Have you ever seen some people who could write or read while listening to a conversation? What about to music? The television? Can you?
I am one of those people who can write or read while doing all of the above.
I have had a few friends of mine find that strange, thinking it is rather difficult to have one set of words happening and still be able to concentrate on the task at hand.
I will say that there are times that it is harder than others, and these do go in an order of difficulty–as most things do:
The more the sound is just words, the harder it is. Listening to someone’s conversation is the most difficult as it challenges the brain to parse the information going into the mind. That “parse’ing” is what makes it so hard, as the brain is trying to understand two different sets of data simultaneously. But, I have a technique that helps me block out their sounds…it’s called “ignore’ing”. ô¿ô
The television on the other hand is a different beast all together, because that has become something that is a part of my background. Throughout high school and college I did a lot of studying in the living room, where there was normally some kind of television-something happening, whether a game being played or show/movie being watched. It became my background music. As I got older, I would come home from work, and as most would probably turn on the radio for “company”, I did the television. Even if I didn’t hear one word, it was on and my mind was subconsciously occupied (Ooo, that sounds like a great topic for another post….memo’d).
Music, and I mean music with words not just a melody, is a lot easier because the words themselves are simply their own music. I find my fingers moving across the keyboard almost as if playing the piano to the music as my head moves with the sounds…and this is even more the case with music that is only a melody. I can write faster, read more deeply and experience every word or second of music with more of my mind while also being entertained pleasantly.
There is one other topic that I didn’t mention in my “order of difficulty”, and that is a foreign movie with subtitles. Why so specific?

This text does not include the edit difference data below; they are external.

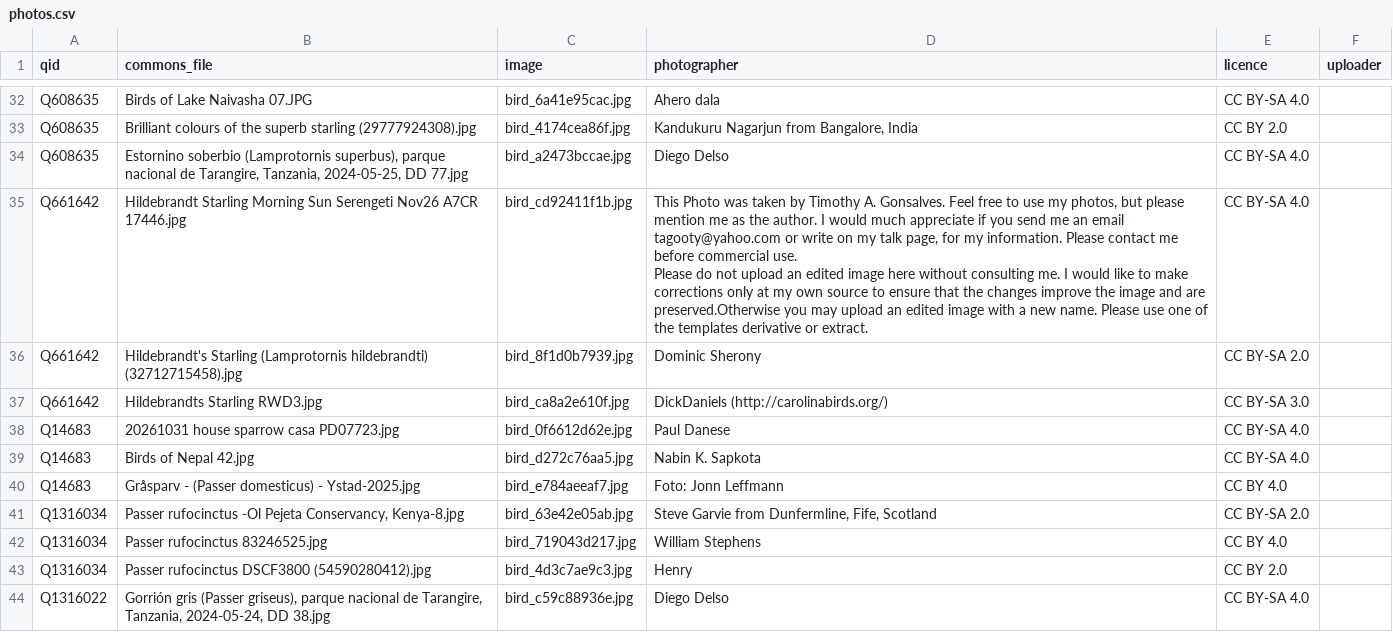
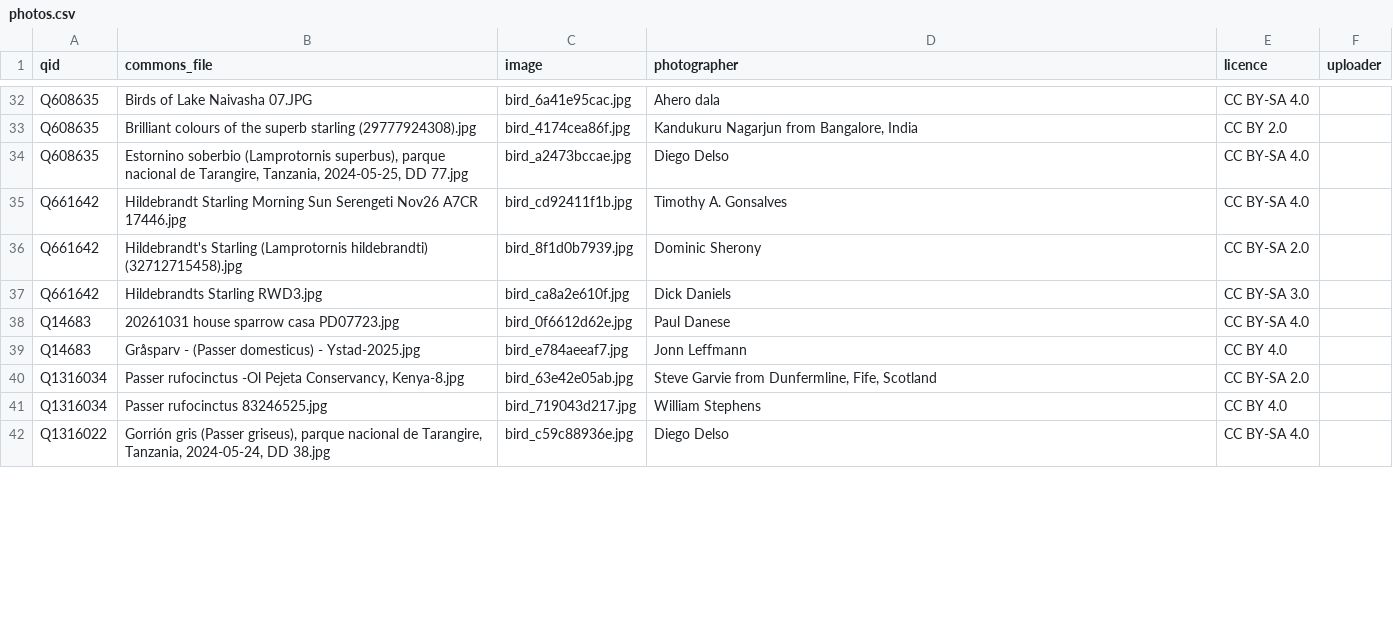
Before and after one commit to alxmjo/birds-kenya, a CSV file: photos.csv, drawn as a sheet; only a part is shown, gaps mark what is left out; the diff covers the shown part only.

```diff
--- a/photos.csv
+++ b/photos.csv
@@ -35,15 +34,9 @@ Q608635,Brilliant colours of the superb starling (29777924308).jpg,bird_4174cea8
 Q608635,"Estornino soberbio (Lamprotornis superbus), parque nacional de Tarangire, Tanzania, 2024-05-25, DD 77.jpg",bird_a2473bccae.jpg,Diego Delso,CC BY-SA 4.0,
-Q661642,Hildebrandt Starling Morning Sun Serengeti Nov26 A7CR 17446.jpg,bird_cd92411f1b.jpg,"This Photo was taken by Timothy A. Gonsalves.  Feel free to use my photos, but please mention me as the author.  I would much appreciate if you send me an email tagooty@yahoo.com or write on my talk page, for my information.  Please contact me before commercial use.
-
-
-
-Please do not upload an edited image here without consulting me.  I would like to make corrections only at my own source to ensure that the changes improve the image and are preserved.Otherwise you may upload an edited image with a new name. Please use one of the templates derivative or extract.",CC BY-SA 4.0,
+Q661642,Hildebrandt Starling Morning Sun Serengeti Nov26 A7CR 17446.jpg,bird_cd92411f1b.jpg,Timothy A. Gonsalves,CC BY-SA 4.0,
 Q661642,Hildebrandt's Starling (Lamprotornis hildebrandti) (32712715458).jpg,bird_8f1d0b7939.jpg,Dominic Sherony,CC BY-SA 2.0,
-Q661642,Hildebrandts Starling RWD3.jpg,bird_ca8a2e610f.jpg,DickDaniels (http://carolinabirds.org/),CC BY-SA 3.0,
+Q661642,Hildebrandts Starling RWD3.jpg,bird_ca8a2e610f.jpg,Dick Daniels,CC BY-SA 3.0,
 Q14683,20261031 house sparrow casa PD07723.jpg,bird_0f6612d62e.jpg,Paul Danese,CC BY-SA 4.0,
-Q14683,Birds of Nepal 42.jpg,bird_d272c76aa5.jpg,Nabin K. Sapkota,CC BY-SA 4.0,
-Q14683,Gråsparv - (Passer domesticus) - Ystad-2025.jpg,bird_e784aeeaf7.jpg,Foto: Jonn Leffmann,CC BY 4.0,
+Q14683,Gråsparv - (Passer domesticus) - Ystad-2025.jpg,bird_e784aeeaf7.jpg,Jonn Leffmann,CC BY 4.0,
 Q1316034,"Passer rufocinctus -Ol Pejeta Conservancy, Kenya-8.jpg",bird_63e42e05ab.jpg,"Steve Garvie from Dunfermline, Fife, Scotland",CC BY-SA 2.0,
 Q1316034,Passer rufocinctus 83246525.jpg,bird_719043d217.jpg,William Stephens,CC BY 4.0,
-Q1316034,Passer rufocinctus DSCF3800 (54590280412).jpg,bird_4d3c7ae9c3.jpg,Henry,CC BY 2.0,
 Q1316022,"Gorrión gris (Passer griseus), parque nacional de Tarangire, Tanzania, 2024-05-24, DD 38.jpg",bird_c59c88936e.jpg,Diego Delso,CC BY-SA 4.0,
```
Also changed, not shown: 1 removed row and 6 edited cells elsewhere in this file, 4 other files.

At work, I have my fabulous iPad sitting beside me, playing movies or the television shows of my choice. It became very much like No. 2 on my list…until I decided I wanted to have some foreign horror in my mix of movies. This meant that as I am writing, I have to glance over every couple of seconds to read the dialogue text.
There are two things I learned…

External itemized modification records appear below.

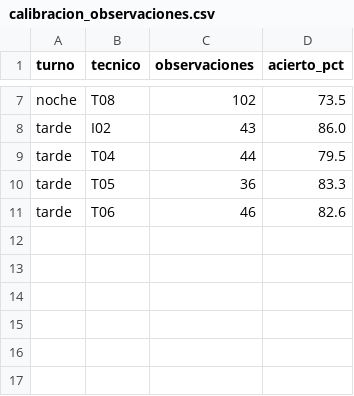
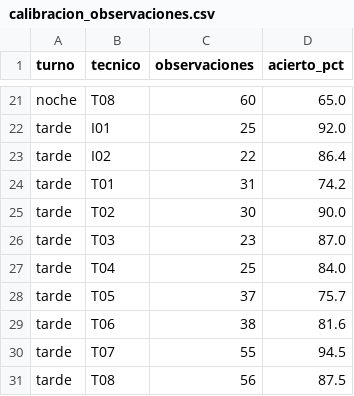
Before and after one commit to luisldra/proyecto_ing_conocimiento, a CSV file: reports/tables/calibracion_observaciones.csv, drawn as a sheet; only a part is shown, gaps mark what is left out; addresses are those after the commit; the diff covers the shown part only; the diff names each change by its address in the sheet, - before the commit and + after, or states it on an @@ line.

```diff
--- a/reports/tables/calibracion_observaciones.csv
+++ b/reports/tables/calibracion_observaciones.csv
-C21 (observaciones): 102
+C21 (observaciones): 60
-D21 (acierto_pct): 73.5
+D21 (acierto_pct): 65.0
+row 22: tarde | I01 | 25 | 92.0
-C23 (observaciones): 43
+C23 (observaciones): 22
-D23 (acierto_pct): 86.0
+D23 (acierto_pct): 86.4
+row 24: tarde | T01 | 31 | 74.2
+row 25: tarde | T02 | 30 | 90.0
+row 26: tarde | T03 | 23 | 87.0
-C27 (observaciones): 44
+C27 (observaciones): 25
-D27 (acierto_pct): 79.5
+D27 (acierto_pct): 84.0
-C28 (observaciones): 36
+C28 (observaciones): 37
-D28 (acierto_pct): 83.3
+D28 (acierto_pct): 75.7
-C29 (observaciones): 46
+C29 (observaciones): 38
-D29 (acierto_pct): 82.6
+D29 (acierto_pct): 81.6
+row 30: tarde | T07 | 55 | 94.5
+row 31: tarde | T08 | 56 | 87.5
```
Also changed, not shown: 14 added rows and 10 edited cells elsewhere in this file, reports/tables/calibracion_falsas_alarmas.csv, reports/tables/calibracion_m0_por_modo.csv, 29 other files.
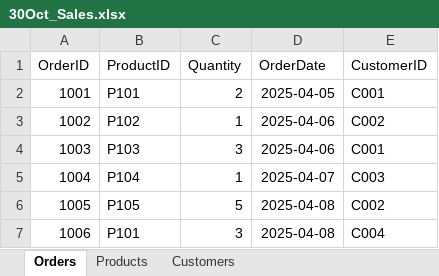
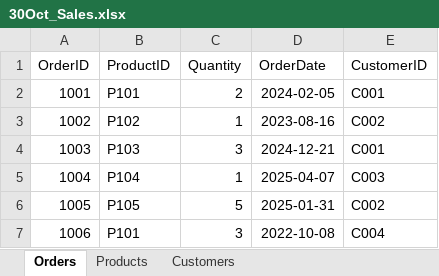
Before and after one commit to java2786/Prudvi_PBI, an Excel workbook: 30Oct_Sales.xlsx, sheet Orders, drawn as a sheet; values as stored, in another font and other column widths than the file's, no borders; the diff names each change by its address in the sheet, - before the commit and + after, or states it on an @@ line.

```diff
--- a/30Oct_Sales.xlsx (sheet Orders)
+++ b/30Oct_Sales.xlsx (sheet Orders)
-D2 (OrderDate): 2025-04-05
+D2 (OrderDate): 2024-02-05
-D3 (OrderDate): 2025-04-06
+D3 (OrderDate): 2023-08-16
-D4 (OrderDate): 2025-04-06
+D4 (OrderDate): 2024-12-21
-D6 (OrderDate): 2025-04-08
+D6 (OrderDate): 2025-01-31
-D7 (OrderDate): 2025-04-08
+D7 (OrderDate): 2022-10-08
```
Also changed, not shown: sheet Products, 2 other files.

- One — It isn’t as hard as you think to read lines of dialogue in one glance.
- Two — I can actually write more focused when I am watching a foreign film than if a normal, English one is playing.
Wait. What? That last one. How can that be?

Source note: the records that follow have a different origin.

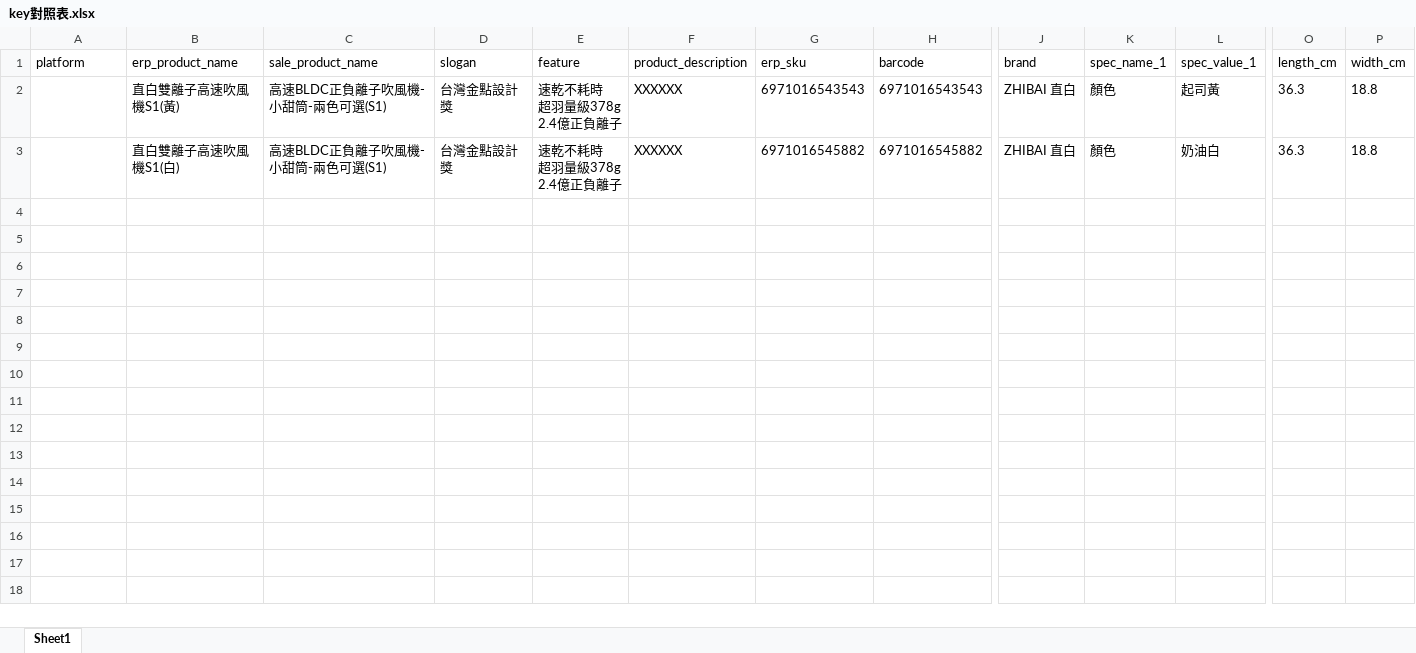
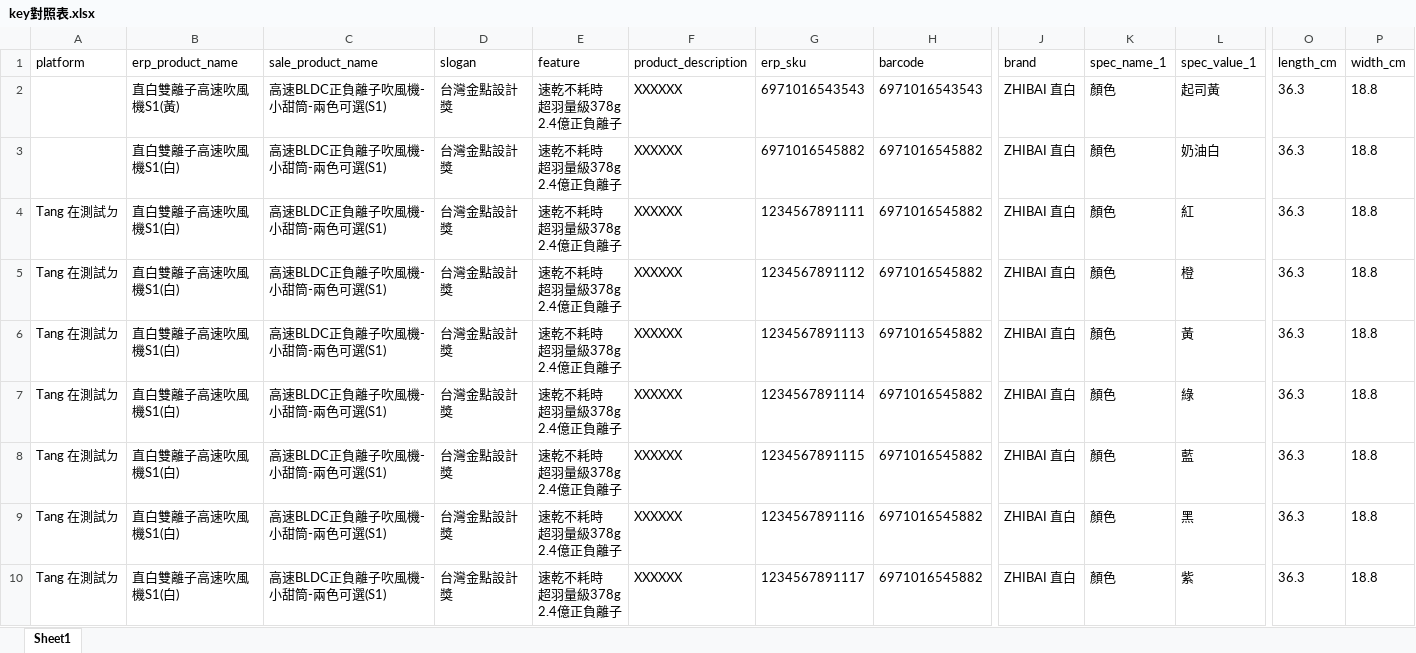
Before and after one commit to ggyy0822/google_sheet, an Excel workbook: data/key對照表.xlsx, sheet Sheet1, drawn as a sheet; only a part is shown, gaps mark what is left out; values as stored, in another font and other column widths than the file's, no borders; rows hold the shown columns only; ↵ is a line break in a cell; the diff names each change by its address in the sheet, - before the commit and + after, or states it on an @@ line.

```diff
--- a/data/key對照表.xlsx (sheet Sheet1)
+++ b/data/key對照表.xlsx (sheet Sheet1)
+row 4: Tang 在測試ㄉ | 直白雙離子高速吹風機S1(白) | 高速BLDC正負離子吹風機-小甜筒-兩色可選(S1) | 台灣金點設計獎 | 速乾不耗時 ↵ 超羽量級378g ↵ 2.4億正負離子 | XXXXXX | 1234567891111 | 6971016545882 | ZHIBAI 直白 | 顏⾊ | 紅 | 36.3 | 18.8
+row 5: Tang 在測試ㄉ | 直白雙離子高速吹風機S1(白) | 高速BLDC正負離子吹風機-小甜筒-兩色可選(S1) | 台灣金點設計獎 | 速乾不耗時 ↵ 超羽量級378g ↵ 2.4億正負離子 | XXXXXX | 1234567891112 | 6971016545882 | ZHIBAI 直白 | 顏⾊ | 橙 | 36.3 | 18.8
+row 6: Tang 在測試ㄉ | 直白雙離子高速吹風機S1(白) | 高速BLDC正負離子吹風機-小甜筒-兩色可選(S1) | 台灣金點設計獎 | 速乾不耗時 ↵ 超羽量級378g ↵ 2.4億正負離子 | XXXXXX | 1234567891113 | 6971016545882 | ZHIBAI 直白 | 顏⾊ | 黃 | 36.3 | 18.8
+row 7: Tang 在測試ㄉ | 直白雙離子高速吹風機S1(白) | 高速BLDC正負離子吹風機-小甜筒-兩色可選(S1) | 台灣金點設計獎 | 速乾不耗時 ↵ 超羽量級378g ↵ 2.4億正負離子 | XXXXXX | 1234567891114 | 6971016545882 | ZHIBAI 直白 | 顏⾊ | 綠 | 36.3 | 18.8
+row 8: Tang 在測試ㄉ | 直白雙離子高速吹風機S1(白) | 高速BLDC正負離子吹風機-小甜筒-兩色可選(S1) | 台灣金點設計獎 | 速乾不耗時 ↵ 超羽量級378g ↵ 2.4億正負離子 | XXXXXX | 1234567891115 | 6971016545882 | ZHIBAI 直白 | 顏⾊ | 藍 | 36.3 | 18.8
+row 9: Tang 在測試ㄉ | 直白雙離子高速吹風機S1(白) | 高速BLDC正負離子吹風機-小甜筒-兩色可選(S1) | 台灣金點設計獎 | 速乾不耗時 ↵ 超羽量級378g ↵ 2.4億正負離子 | XXXXXX | 1234567891116 | 6971016545882 | ZHIBAI 直白 | 顏⾊ | 黑 | 36.3 | 18.8
+row 10: Tang 在測試ㄉ | 直白雙離子高速吹風機S1(白) | 高速BLDC正負離子吹風機-小甜筒-兩色可選(S1) | 台灣金點設計獎 | 速乾不耗時 ↵ 超羽量級378g ↵ 2.4億正負離子 | XXXXXX | 1234567891117 | 6971016545882 | ZHIBAI 直白 | 顏⾊ | 紫 | 36.3 | 18.8
```
Also changed, not shown: 18 other files.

Well, what I have realized is that when my brain is going a mile a minute while writing, and at the same time, the other part of my brain is working too as I’m reading and processing, there are really two parts of my brain working. With both parts working at the same time, I feel the processing is keeping my brain more consistently focused. Which means, it’s easier to watch the foreign movie with my constant processing than when I am only subconsciously processing with a normal movie.
So, 1.5 is foreign horror movies. (Yes, I only watch horror foreign movies. At least at this point…but I am getting off track now.)
…and there you have it. “The Difference with Sounds and Words When Writing”
What do you think? True? False? Same list?
Tell me what your thoughts are.
Enjoy. And Reed.